Reaching the third trimester of your pregnancy is a triumphant, exciting time because it’s almost time to meet your little bundle of joy. The third trimester begins at 28 weeks, and runs to the 39-week mark of your pregnancy, after which your pregnancy is considered full-term. The third trimester can bring unique changes and symptoms as you await the birth of your child. During this time, your baby is growing quickly, they gain half of their birth weight during this stage of your pregnancy. This time of excitement and anticipation can, however, cause a number of annoying symptoms.
Here are some common symptoms moms-to-be experience, and tips for a more comfortable final stretch:
Shortness of Breath
During your third trimester, it’s common to experience shortness of breath. Depending on the position of the baby’s head, this can vary in intensity. When the baby is upright, it can push on your diaphragm, which is what leads to this phenomenon. Taking it easy during this time is important, don’t strain yourself by going up and down the stairs or by walking fast if you don’t have to. If you feel sudden changes in your breathing, be sure to contact your doctor.
Swelling in the Feet and Ankles
Swelling, also known as edema, often occurs during the third trimester. This annoying symptom is caused by fluid retention because your body produces about 50% more blood in the final trimester to prepare for delivery. Additionally, the uterus is growing larger and becoming heavier during this time, which can lead to even more swelling.
Luckily, there are ways to alleviate some of the discomfort from edema. Compression pregnancy socks are a great way to reduce swelling. By applying gradual pressure to your legs, they keep up your blood circulation to fight against fluid buildup. Be sure to drink lots of water, take regular walks, and keep your feet elevated when you can as well.
Your baby’s rapidly growing size in the third trimester may mean they’re pressing on your bladder more than before. Although it can be annoying, just know that this is completely normal. You may be tempted to drink less fluids, but it’s important for both you and your baby that you stay hydrated despite the frequent need to go. When going to the bathroom, try leaning forward as you urinate to empty the bladder more completely for fewer trips to the bathroom.
Braxton Hicks Contractions
As your pregnancy gets closer to full-term, Braxton Hicks Contractions become more common and noticeable. These 30-60 minutes contractions happen when the uterine muscle tenses and are essentially your body preparing for delivery. These contractions tend to be infrequent and irregular in intensity and timing, more uncomfortable than painful, and usually taper off and disappear. For those suffering from these contractions, drinking a warm cup of herbal tea, taking a hot bath, or changing positions can help alleviate discomfort. Remember to also drink enough water, as dehydration can bring them on.
Hormone changes during pregnancy allow the muscles in the esophagus to relax more frequently, which can lead to more heartburn and indigestion than usual.
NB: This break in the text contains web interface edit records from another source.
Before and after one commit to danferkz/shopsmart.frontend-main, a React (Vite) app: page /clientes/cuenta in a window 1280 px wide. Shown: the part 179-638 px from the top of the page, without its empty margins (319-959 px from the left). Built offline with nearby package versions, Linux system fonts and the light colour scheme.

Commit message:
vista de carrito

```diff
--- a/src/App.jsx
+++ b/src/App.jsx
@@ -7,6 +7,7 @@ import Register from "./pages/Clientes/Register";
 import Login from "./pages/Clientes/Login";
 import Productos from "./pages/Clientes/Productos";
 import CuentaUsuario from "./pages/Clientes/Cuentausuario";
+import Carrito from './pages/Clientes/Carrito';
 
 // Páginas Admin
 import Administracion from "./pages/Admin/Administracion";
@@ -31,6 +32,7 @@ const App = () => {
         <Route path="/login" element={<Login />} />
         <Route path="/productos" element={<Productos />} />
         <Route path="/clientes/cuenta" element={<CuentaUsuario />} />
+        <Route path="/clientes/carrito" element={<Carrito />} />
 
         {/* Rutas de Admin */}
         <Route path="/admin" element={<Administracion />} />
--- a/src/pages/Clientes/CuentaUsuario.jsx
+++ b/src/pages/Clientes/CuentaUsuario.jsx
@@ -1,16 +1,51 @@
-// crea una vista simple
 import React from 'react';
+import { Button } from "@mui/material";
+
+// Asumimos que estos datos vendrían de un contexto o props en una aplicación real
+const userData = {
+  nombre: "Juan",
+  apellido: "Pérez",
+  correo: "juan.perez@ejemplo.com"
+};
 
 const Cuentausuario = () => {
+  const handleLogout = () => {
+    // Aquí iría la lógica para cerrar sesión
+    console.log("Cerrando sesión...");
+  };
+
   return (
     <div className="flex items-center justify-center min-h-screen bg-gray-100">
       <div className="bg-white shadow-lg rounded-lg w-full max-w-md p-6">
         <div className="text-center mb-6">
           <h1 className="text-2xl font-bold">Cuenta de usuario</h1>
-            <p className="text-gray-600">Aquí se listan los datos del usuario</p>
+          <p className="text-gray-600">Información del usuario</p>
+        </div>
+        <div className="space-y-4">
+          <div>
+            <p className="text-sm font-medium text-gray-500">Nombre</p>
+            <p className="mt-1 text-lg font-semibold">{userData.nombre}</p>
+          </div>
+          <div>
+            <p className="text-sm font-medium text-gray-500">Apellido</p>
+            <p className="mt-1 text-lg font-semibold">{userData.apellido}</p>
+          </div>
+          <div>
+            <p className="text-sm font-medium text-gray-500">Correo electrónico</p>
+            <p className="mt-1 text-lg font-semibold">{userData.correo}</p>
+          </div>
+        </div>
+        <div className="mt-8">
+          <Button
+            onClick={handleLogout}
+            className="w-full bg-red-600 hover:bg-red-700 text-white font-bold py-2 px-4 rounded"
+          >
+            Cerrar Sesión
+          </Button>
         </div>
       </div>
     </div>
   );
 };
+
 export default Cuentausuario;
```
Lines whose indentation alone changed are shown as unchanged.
As the fetus grows larger in the third trimester and your uterus expands, it puts more pressure on your stomach, further intensifying heartburn.
Some tips to prevent heartburn during pregnancy include eating smaller meals more frequently, eating slowly and chewing every bite all the way, taking a small walk after eating, and avoiding food a few hours before bed.
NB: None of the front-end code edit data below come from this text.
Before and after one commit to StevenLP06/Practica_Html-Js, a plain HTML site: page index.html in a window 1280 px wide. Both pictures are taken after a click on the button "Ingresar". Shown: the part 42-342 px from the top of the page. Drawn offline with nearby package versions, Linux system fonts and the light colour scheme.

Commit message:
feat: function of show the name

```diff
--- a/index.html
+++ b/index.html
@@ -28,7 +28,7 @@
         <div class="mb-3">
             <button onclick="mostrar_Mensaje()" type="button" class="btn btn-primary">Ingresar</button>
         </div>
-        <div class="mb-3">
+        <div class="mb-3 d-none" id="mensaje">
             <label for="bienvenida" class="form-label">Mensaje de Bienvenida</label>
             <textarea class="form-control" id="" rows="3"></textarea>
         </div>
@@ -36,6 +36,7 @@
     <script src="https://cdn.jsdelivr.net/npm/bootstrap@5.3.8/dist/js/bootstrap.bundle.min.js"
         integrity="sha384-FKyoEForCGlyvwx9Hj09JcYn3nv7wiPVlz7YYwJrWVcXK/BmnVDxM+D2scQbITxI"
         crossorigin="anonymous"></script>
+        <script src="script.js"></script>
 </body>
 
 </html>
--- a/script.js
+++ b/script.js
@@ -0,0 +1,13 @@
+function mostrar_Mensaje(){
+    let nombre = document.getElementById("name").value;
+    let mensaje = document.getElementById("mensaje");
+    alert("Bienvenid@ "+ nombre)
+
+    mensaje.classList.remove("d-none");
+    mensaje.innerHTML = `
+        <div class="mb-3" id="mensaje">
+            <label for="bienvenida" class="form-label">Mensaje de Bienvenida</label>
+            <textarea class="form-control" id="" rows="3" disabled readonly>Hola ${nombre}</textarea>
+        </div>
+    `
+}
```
During pregnancy, the body releases more of the hormone progesterone to relax the joints and help the body adapt to the growing size of the uterus, but also creates back pain. As the baby grows in size, it also means you’re carrying more weight, leading to even more pressure on the lower back.
To ease this pain, place a pillow under your hips when sitting. You can also try taking a warm bath or using a hot compress. Be sure to wear comfortable shoes during your third trimester.
Don’t let annoying symptoms get in the way of this wonderful time in your life. Using the tips above, you can reduce some of the pain that comes with the third trimester of your pregnancy.